• _ASSIGNED TASK_: Print the records below exactly; all of them are needed.

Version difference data
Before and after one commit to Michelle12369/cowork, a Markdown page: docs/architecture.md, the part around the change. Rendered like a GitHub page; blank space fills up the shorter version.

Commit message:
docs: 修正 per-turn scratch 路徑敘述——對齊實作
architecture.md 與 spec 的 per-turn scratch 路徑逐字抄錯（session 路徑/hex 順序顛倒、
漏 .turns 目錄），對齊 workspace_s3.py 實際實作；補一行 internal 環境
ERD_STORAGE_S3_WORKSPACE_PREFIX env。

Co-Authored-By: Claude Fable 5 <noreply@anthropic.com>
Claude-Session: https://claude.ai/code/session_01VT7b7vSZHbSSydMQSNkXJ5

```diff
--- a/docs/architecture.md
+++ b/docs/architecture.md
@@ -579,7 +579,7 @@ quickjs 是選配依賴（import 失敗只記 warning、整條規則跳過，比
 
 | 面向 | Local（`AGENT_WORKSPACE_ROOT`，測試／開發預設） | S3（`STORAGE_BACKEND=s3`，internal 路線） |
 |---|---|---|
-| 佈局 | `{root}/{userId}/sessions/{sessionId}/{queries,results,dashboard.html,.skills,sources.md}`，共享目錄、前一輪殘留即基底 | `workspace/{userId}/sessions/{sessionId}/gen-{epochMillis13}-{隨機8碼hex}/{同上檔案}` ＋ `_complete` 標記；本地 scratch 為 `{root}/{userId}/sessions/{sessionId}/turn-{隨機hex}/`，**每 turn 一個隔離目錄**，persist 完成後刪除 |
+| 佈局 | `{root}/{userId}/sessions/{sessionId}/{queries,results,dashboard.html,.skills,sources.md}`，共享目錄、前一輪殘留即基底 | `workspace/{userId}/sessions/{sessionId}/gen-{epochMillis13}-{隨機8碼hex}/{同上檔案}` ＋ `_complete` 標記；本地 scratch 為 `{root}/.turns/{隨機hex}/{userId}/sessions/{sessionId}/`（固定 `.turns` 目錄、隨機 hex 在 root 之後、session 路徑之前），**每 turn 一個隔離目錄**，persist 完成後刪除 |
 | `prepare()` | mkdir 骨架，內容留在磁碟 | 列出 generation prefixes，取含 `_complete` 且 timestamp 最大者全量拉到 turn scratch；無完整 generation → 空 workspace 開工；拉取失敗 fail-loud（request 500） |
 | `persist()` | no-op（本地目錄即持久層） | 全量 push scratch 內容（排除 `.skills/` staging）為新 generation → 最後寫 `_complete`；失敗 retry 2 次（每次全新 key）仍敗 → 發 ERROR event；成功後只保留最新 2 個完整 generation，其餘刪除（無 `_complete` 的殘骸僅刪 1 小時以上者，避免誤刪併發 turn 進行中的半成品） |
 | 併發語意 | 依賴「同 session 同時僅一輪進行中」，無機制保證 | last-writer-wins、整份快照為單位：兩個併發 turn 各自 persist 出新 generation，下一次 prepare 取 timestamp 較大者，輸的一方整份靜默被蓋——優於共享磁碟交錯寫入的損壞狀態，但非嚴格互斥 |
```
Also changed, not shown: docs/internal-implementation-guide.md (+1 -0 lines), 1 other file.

• _RESULT_:
Before and after one commit to Michelle12369/cowork, a Markdown page: docs/architecture.md, the part around the change. Rendered like a GitHub page; blank space fills up the shorter version.

Commit message:
docs: 修正 per-turn scratch 路徑敘述——對齊實作
architecture.md 與 spec 的 per-turn scratch 路徑逐字抄錯（session 路徑/hex 順序顛倒、
漏 .turns 目錄），對齊 workspace_s3.py 實際實作；補一行 internal 環境
ERD_STORAGE_S3_WORKSPACE_PREFIX env。

Co-Authored-By: Claude Fable 5 <noreply@anthropic.com>
Claude-Session: https://claude.ai/code/session_01VT7b7vSZHbSSydMQSNkXJ5

```diff
--- a/docs/architecture.md
+++ b/docs/architecture.md
@@ -579,7 +579,7 @@ quickjs 是選配依賴（import 失敗只記 warning、整條規則跳過，比
 
 | 面向 | Local（`AGENT_WORKSPACE_ROOT`，測試／開發預設） | S3（`STORAGE_BACKEND=s3`，internal 路線） |
 |---|---|---|
-| 佈局 | `{root}/{userId}/sessions/{sessionId}/{queries,results,dashboard.html,.skills,sources.md}`，共享目錄、前一輪殘留即基底 | `workspace/{userId}/sessions/{sessionId}/gen-{epochMillis13}-{隨機8碼hex}/{同上檔案}` ＋ `_complete` 標記；本地 scratch 為 `{root}/{userId}/sessions/{sessionId}/turn-{隨機hex}/`，**每 turn 一個隔離目錄**，persist 完成後刪除 |
+| 佈局 | `{root}/{userId}/sessions/{sessionId}/{queries,results,dashboard.html,.skills,sources.md}`，共享目錄、前一輪殘留即基底 | `workspace/{userId}/sessions/{sessionId}/gen-{epochMillis13}-{隨機8碼hex}/{同上檔案}` ＋ `_complete` 標記；本地 scratch 為 `{root}/.turns/{隨機hex}/{userId}/sessions/{sessionId}/`（固定 `.turns` 目錄、隨機 hex 在 root 之後、session 路徑之前），**每 turn 一個隔離目錄**，persist 完成後刪除 |
 | `prepare()` | mkdir 骨架，內容留在磁碟 | 列出 generation prefixes，取含 `_complete` 且 timestamp 最大者全量拉到 turn scratch；無完整 generation → 空 workspace 開工；拉取失敗 fail-loud（request 500） |
 | `persist()` | no-op（本地目錄即持久層） | 全量 push scratch 內容（排除 `.skills/` staging）為新 generation → 最後寫 `_complete`；失敗 retry 2 次（每次全新 key）仍敗 → 發 ERROR event；成功後只保留最新 2 個完整 generation，其餘刪除（無 `_complete` 的殘骸僅刪 1 小時以上者，避免誤刪併發 turn 進行中的半成品） |
 | 併發語意 | 依賴「同 session 同時僅一輪進行中」，無機制保證 | last-writer-wins、整份快照為單位：兩個併發 turn 各自 persist 出新 generation，下一次 prepare 取 timestamp 較大者，輸的一方整份靜默被蓋——優於共享磁碟交錯寫入的損壞狀態，但非嚴格互斥 |
```
Also changed, not shown: docs/internal-implementation-guide.md (+1 -0 lines), 1 other file.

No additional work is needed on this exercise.